Kentucky, officially the Commonwealth of Kentucky is a state located in the east-central United States. It is bordered on the north by Illinois, Indiana, and Ohio; on the south by Tennessee; by West Virginia and Virginia on the east and Missouri borders Kentucky on the west. The geographic center of the state is in Marion County.
The state comprises five geographic regions :
- Bluegrass Region : Lying in the northern central area of Kentucky, the Bluegrass Region is distinguished by rolling meadows and sandstone knobs. The area where these sandstone knobs are found is known as the Knobs Region.
- Cumberland Plateau : Also referred to as the Appalachian Plateau, the Cumberland Plateau extends from New York to Alabama. This region consists of consists of numerous mountains, plateaus, and valleys. The Cumberland and Pine mountain and the highest point in the state, the Black Mountain, is found in this region.

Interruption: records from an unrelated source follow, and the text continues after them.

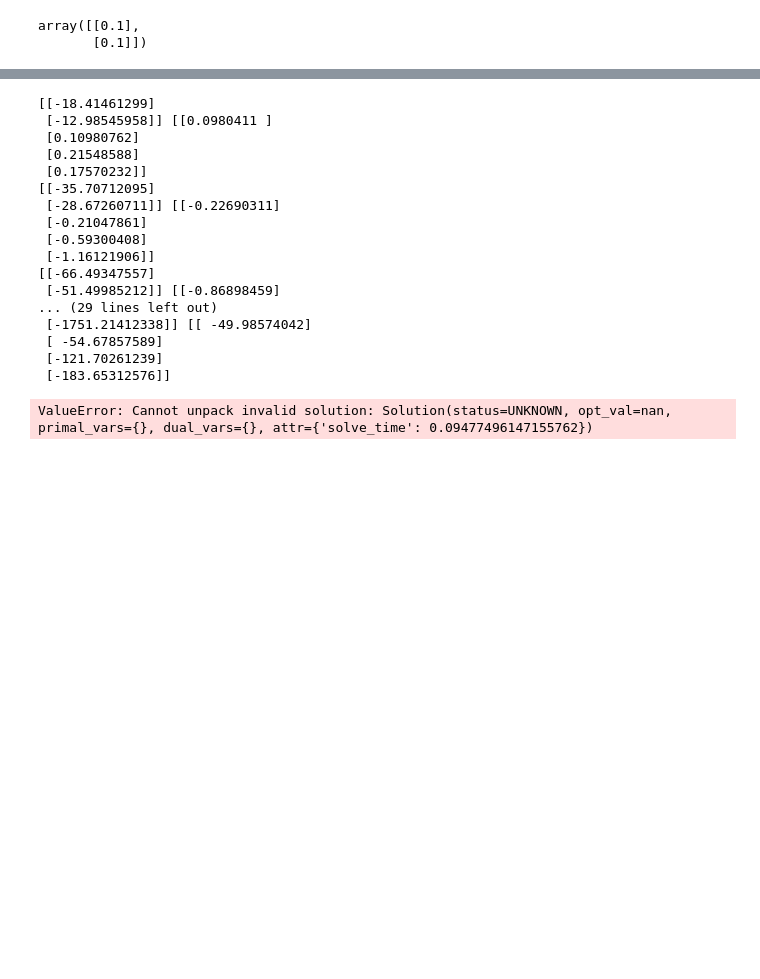
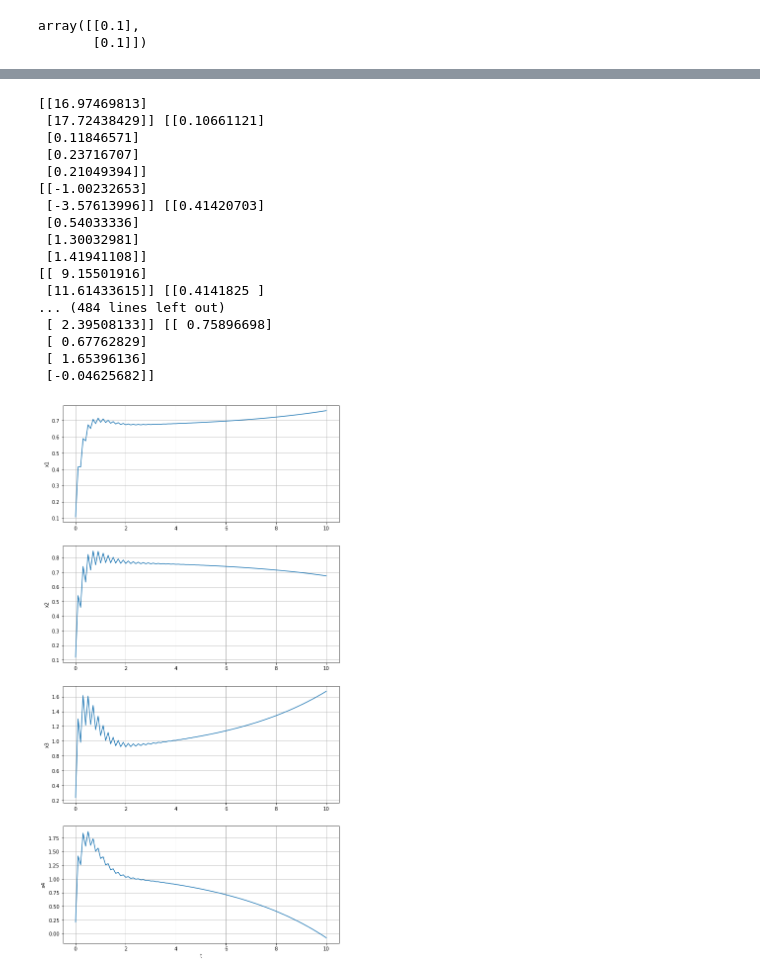
Before and after one commit to zhengang-zhong/data_driven_PE_predictive_control, a Jupyter notebook: Data-driven tracking MPC scheme with eqaulity terminal constraints.ipynb, the cells around one changed output, grey strips where cells are left out. Saved outputs shown, nothing was run; the diff lists cells and outputs as text; code cells hidden in the pictures; blank space fills up the shorter version.

Commit message:
four tank system stable after adding regularization term sigma_alpha

```diff
--- a/Data-driven tracking MPC scheme with eqaulity terminal constraints.ipynb
+++ b/Data-driven tracking MPC scheme with eqaulity terminal constraints.ipynb
@@ -81,7 +81,7 @@ def Hankel(sequence, L):
     return Hankel_matrix
 # %%
 # Formulate optimization problem
-def define_opt(nu, ny, Q, R, U_Hankel, Y_Hankel, T, L, n, u_ns, y_ns, r = None, uub = None, ulb = None, yub = None, ylb = None):
+def define_opt(nu, ny, Q, R, U_Hankel, Y_Hankel, T, L, n, u_ns, y_ns, r = None, uub = None, ulb = None, yub = None, ylb = None, lambda_alpha = None, lambda_sigma = None, eps = None):
     # Let the reference traj r be a list setpoint for input and output. To be modified, if tracking traj required.
 
     u_decision = cp.Variable(((L+n)*nu,1))
@@ -98,6 +98,9 @@ def define_opt(nu, ny, Q, R, U_Hankel, Y_Hankel, T, L, n, u_ns, y_ns, r = None,
     for _ in range(L):
         loss_func += cp.quad_form(y_decision[ ( n + _ ) * ny : ( n + _ + 1 ) * ny ,:] - np.array(r[:ny]).reshape(-1,1), Q)
         loss_func += cp.quad_form(u_decision[ ( n + _ ) * nu : ( n + _ + 1 ) * nu ,:] - np.array(r[ny:]).reshape(-1,1), R)
+
+    if lambda_alpha is not None and eps is not None:
+        loss_func += lambda_alpha * eps * cp.quad_form(alpha, np.eye(T-(L+n)+1))
 
     obj = cp.Minimize(loss_func)
     # Define constraints
@@ -647,7 +650,7 @@ array([[-0.16246772],
 # %%
 r = [0.65,0.77,1,1]
 # %%
-prob, alpha, u_init_para, y_init_para, u_decision, y_decision = define_opt(nu, ny, Q, R, input_Hankel, output_Hankel, T, L, n, u_ns, y_ns, r = r)
+prob, alpha, u_init_para, y_init_para, u_decision, y_decision = define_opt(nu, ny, Q, R, input_Hankel, output_Hankel, T, L, n, u_ns, y_ns, r = r, lambda_alpha = 50, eps = 0.002)
 # %%
 u_init_para.value = u_init
 # u_init_para.value = np.array([[6.19632452]])
@@ -686,21 +689,20 @@ Problem
 N_sim = 100
 x_list, u_list = sim(prob, disc_four_tank, C, N_sim, dt, alpha, n, nu, ny, u_init, y_init, u_init_para, y_init_para, u_decision, y_decision, x_init, input_Hankel)
 # %% [output]
-[[-18.41461299]
- [-12.98545958]] [[0.0980411 ]
- [0.10980762]
- [0.21548588]
- [0.17570232]]
-[[-35.70712095]
- [-28.67260711]] [[-0.22690311]
- [-0.21047861]
- [-0.59300408]
- [-1.16121906]]
-[[-66.49347557]
- [-51.49985212]] [[-0.86898459]
-... (29 lines left out)
- [-1751.21412338]] [[ -49.98574042]
- [ -54.67857589]
- [-121.70261239]
- [-183.65312576]]
+[[16.97469813]
+ [17.72438429]] [[0.10661121]
+ [0.11846571]
+ [0.23716707]
+ [0.21049394]]
+[[-1.00232653]
+ [-3.57613996]] [[0.41420703]
+ [0.54033336]
+ [1.30032981]
+ [1.41941108]]
+[[ 9.15501916]
+ [11.61433615]] [[0.4141825 ]
+... (484 lines left out)
+ [ 2.39508133]] [[ 0.75896698]
+ [ 0.67762829]
+ [ 1.65396136]
+ [-0.04625682]]
-ValueError: Cannot unpack invalid solution: Solution(status=UNKNOWN, opt_val=nan, primal_vars={}, dual_vars={}, attr={'solve_time': 0.09477496147155762})
@@ -711,0 +709,22 @@ np.linalg.solve(a, b)
+# %%
+delta_t = dt
+n = nx
+
+x_traj = x_list
+
+Nt = np.shape(x_traj[::n])[0]
+t_plot = [delta_t * i for i in range(Nt)]
+
+plt.figure(1, figsize=(10, 20))
+plt.clf()
+for i in range (n):
+    plt.subplot( str(n) + str(1) + str(i + 1) )
+    plt.grid()
+    x_traj_temp = x_traj[i::n]
+    plt.plot(t_plot, x_traj_temp)
+    plt.ylabel('x' + str(i + 1))
+
+plt.xlabel('t')
+plt.show()
+# %% [output]
+[figure, added]
```
Also changed, not shown: parts of 7 cells of this notebook.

- Western Coal Field : The northwestern part of Kentucky is known as the Western Coal Field. The area is part of the Illinois Basin and consists of a number of hills. The region is bordered by the Ohio River on the north, and the Pennyroyal region on the east, west, and south. It is given the name because of its large coal deposits.

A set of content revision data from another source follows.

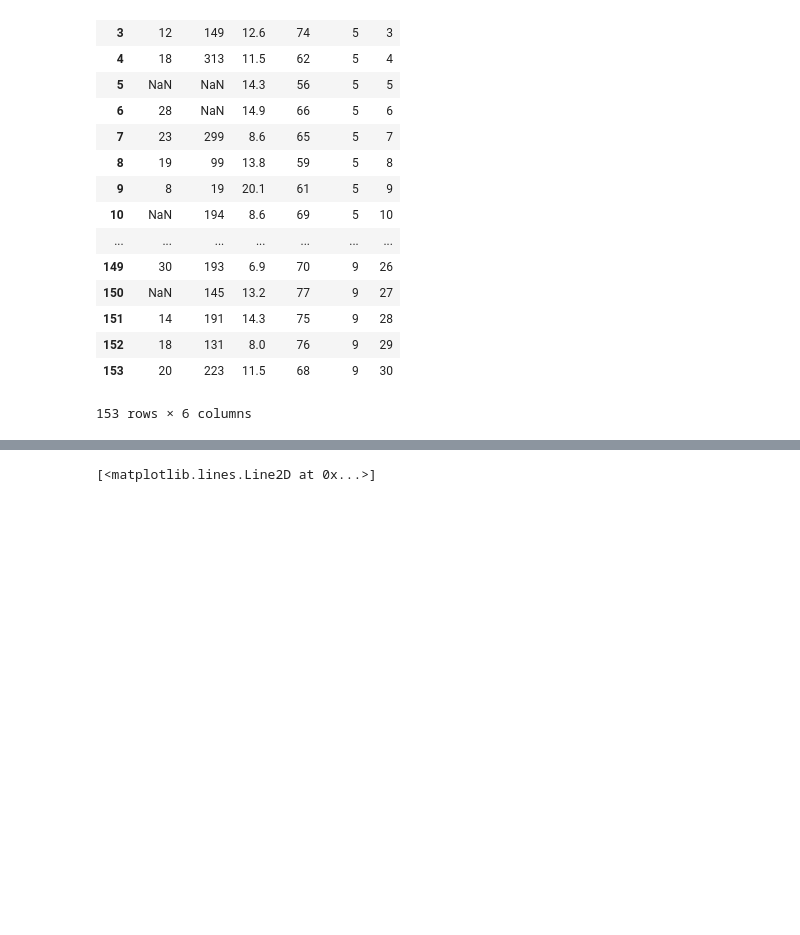
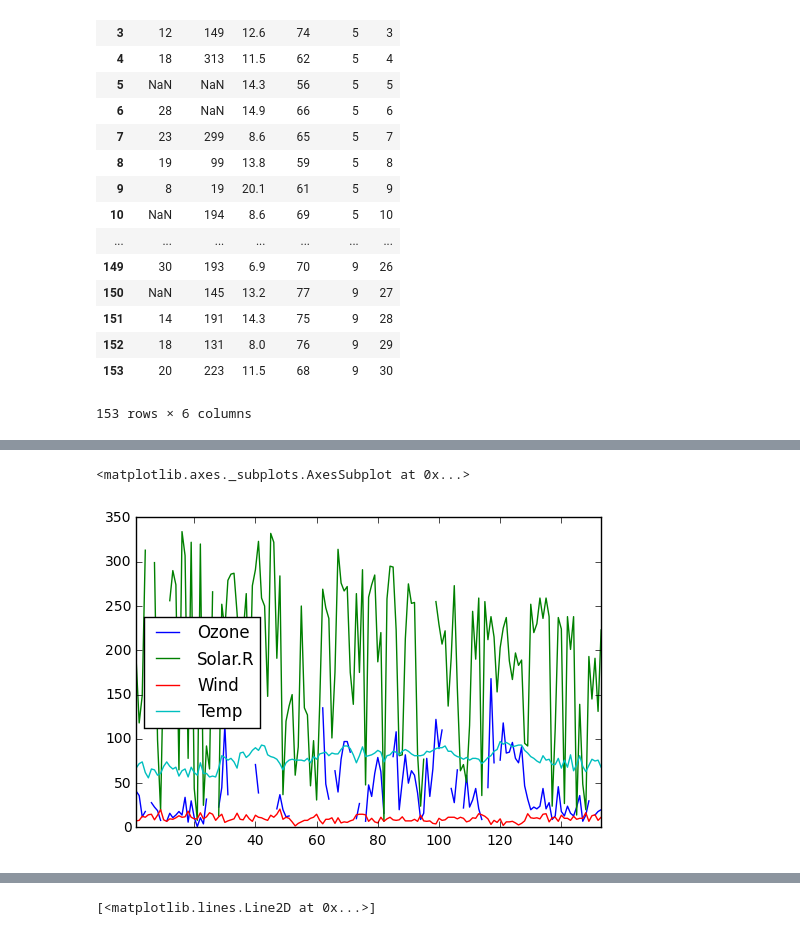
Before and after one commit to maskot1977/ipython_notebook, a Jupyter notebook: 折れ線グラフ.ipynb, the cells around one changed output, grey strips where cells are left out. Drawn from its saved outputs; the diff is of its cells as text; code cells hidden in the pictures; blank space fills up the shorter version.

```diff
--- a/折れ線グラフ.ipynb
+++ b/折れ線グラフ.ipynb
@@ -45,0 +52,6 @@ df1
+# %%
+# 折れ線グラフを作成する
+df1.iloc[:, 0:4].plot()
+# %% [output]
+<matplotlib.axes._subplots.AxesSubplot at 0x...>
+[figure, added]
```
Also changed, not shown: parts of 3 cells of this notebook.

- Pennyroyal Region: Also called Pennyrile, the Pennyroyal Region stretches along the southern border of Kentucky to Kentucky Lake. The central region of the Pennyroyal is a treeless area known as “The Barrens.” The southern portion comprises flat lands with rolling hills and the northern section is composed of rocky ridges that consists of underground caves and tunnels. Mammoth Cave is situated in the Pennyroyal region.

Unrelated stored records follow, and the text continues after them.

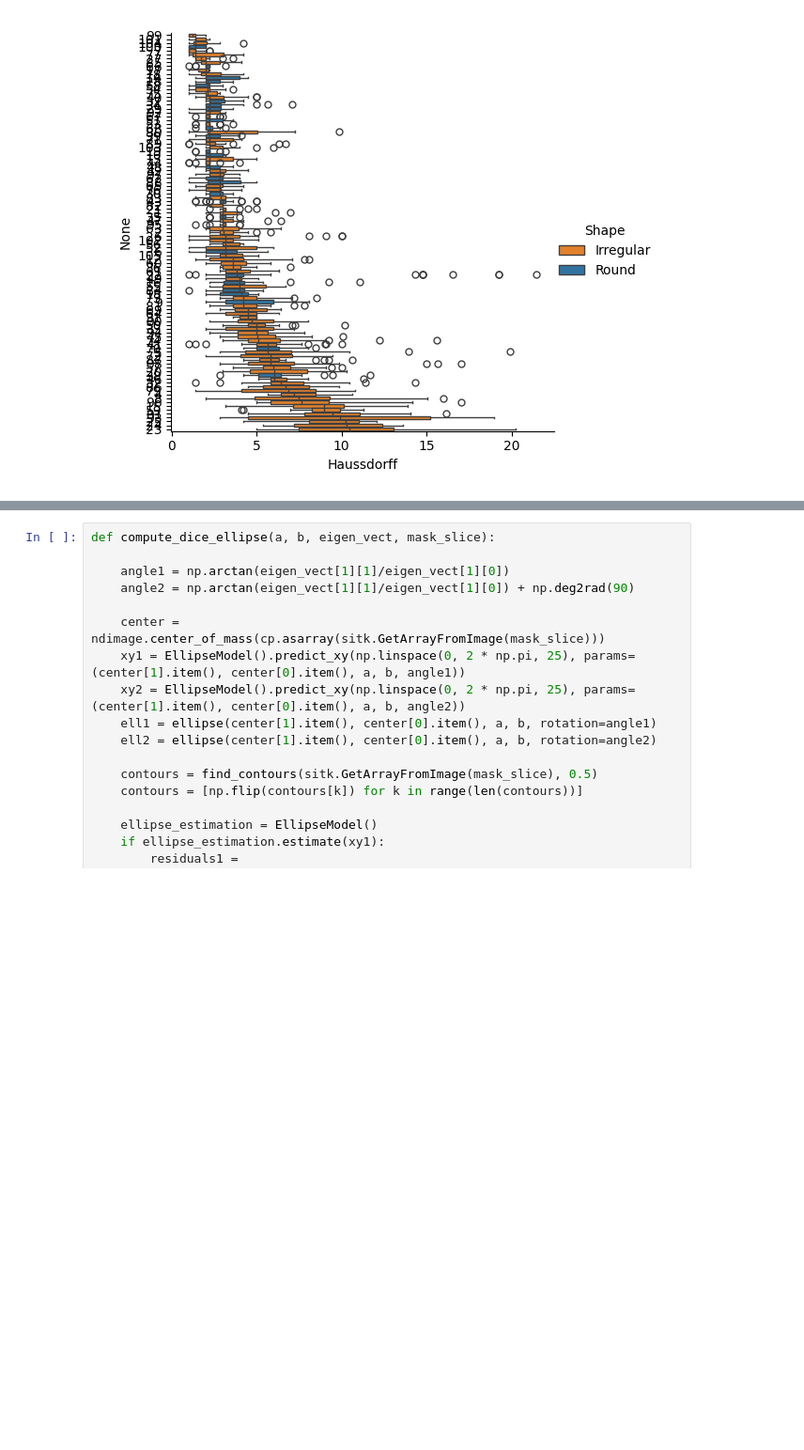
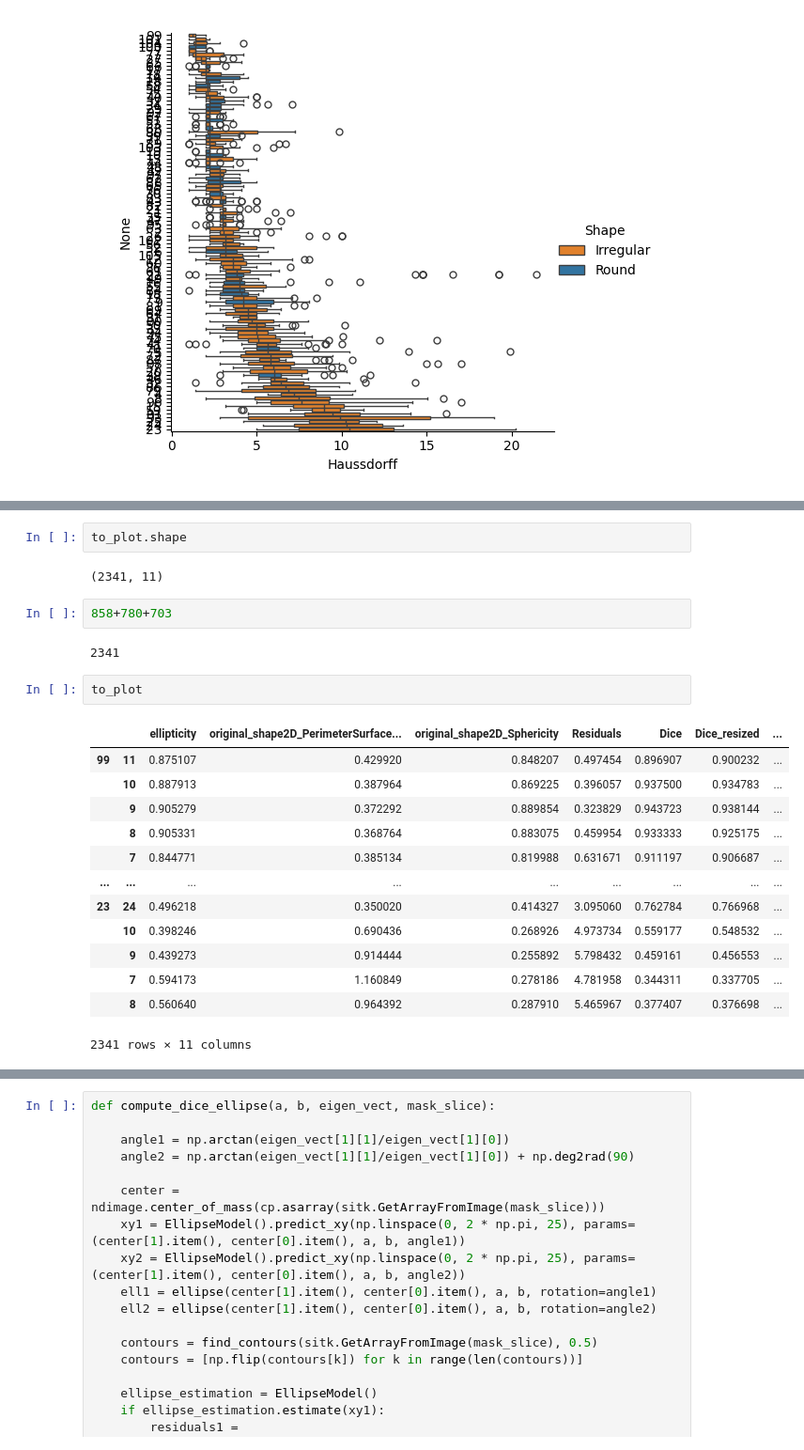
Before and after one commit to pstnmz/UQ_toolbox, a Jupyter notebook: display_radiomic.ipynb, the cells around one changed output, grey strips where cells are left out. Shown at 94% size. Saved outputs shown, nothing was run; the diff lists cells and outputs as text; blank space fills up the shorter version.

```diff
--- a/display_radiomic.ipynb
+++ b/display_radiomic.ipynb
@@ -205,0 +203,24 @@ The `ci` parameter is deprecated. Use `errorbar=None` for the same effect.
+# %%
+to_plot.shape
+# %% [output]
+(2341, 11)
+# %%
+858+780+703
+# %% [output]
+2341
+# %%
+to_plot
+# %% [output]
+|  |  | ellipticity | original_shape2D_PerimeterSurface... | original_shape2D_Sphericity | Residuals | Dice | Dice_resized | ... |
+| 99 | 11 | 0.875107 | 0.429920 | 0.848207 | 0.497454 | 0.896907 | 0.900232 | ... |
+|  | 10 | 0.887913 | 0.387964 | 0.869225 | 0.396057 | 0.937500 | 0.934783 | ... |
+|  | 9 | 0.905279 | 0.372292 | 0.889854 | 0.323829 | 0.943723 | 0.938144 | ... |
+|  | 8 | 0.905331 | 0.368764 | 0.883075 | 0.459954 | 0.933333 | 0.925175 | ... |
+|  | 7 | 0.844771 | 0.385134 | 0.819988 | 0.631671 | 0.911197 | 0.906687 | ... |
+| ... | ... | ... | ... | ... | ... | ... | ... | ... |
+| 23 | 24 | 0.496218 | 0.350020 | 0.414327 | 3.095060 | 0.762784 | 0.766968 | ... |
+|  | 10 | 0.398246 | 0.690436 | 0.268926 | 4.973734 | 0.559177 | 0.548532 | ... |
+|  | 9 | 0.439273 | 0.914444 | 0.255892 | 5.798432 | 0.459161 | 0.456553 | ... |
+|  | 7 | 0.594173 | 1.160849 | 0.278186 | 4.781958 | 0.344311 | 0.337705 | ... |
+|  | 8 | 0.560640 | 0.964392 | 0.287910 | 5.465967 | 0.377407 | 0.376698 | ... |
+2341 rows × 11 columns
```
Also changed, not shown: parts of 10 cells of this notebook, 1 other file.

- Jackson Purchase Region : The region in the far western tip of Kentucky that starts at the Gulf of Mexico and extends north to Illinois is called the Jackson Purchase Region. The region is bordered by Kentucky Lake on the east, Ohio River on the north and by the Mississippi River on the west. Flood plains with low hills characterize this region.
Geographical Facts About Kentucky
Climate of Kentucky
Kentucky has a moderate climate with warm summers and cool winters. The highest temperature recorded in Kentucky is 46°C ; it was registered on July 28, 1930 at Greensburg. The lowest temperature in the state was recorded -37°C, on January 19, 1994 at Shelbyville. The average precipitation in Kentucky is 1,200 mm annually. The state is prone to storms that occur throughout the year.
Mountains of Kentucky
There are 1,215 mountain peaks in Kentucky. Black Mountain is the highest mountain peak in the state with a summit elevation of 1,263 meters.
The other major mountain ranges in the state include:
Kentucky has numerous water bodies. In fact, it is the only state in the United States that is bordered on three sides by rivers: the Mississippi River on the west, the Big Sandy River and Tug Fork on the east and the Ohio River on the north.
The major rivers in the state include:
Lakes in Kentucky
There are three major lakes and a large number of artificial lakes in Kentucky. It has the largest artificial lake east of the Mississippi: the Cumberland Lake.
The major lakes in the state are: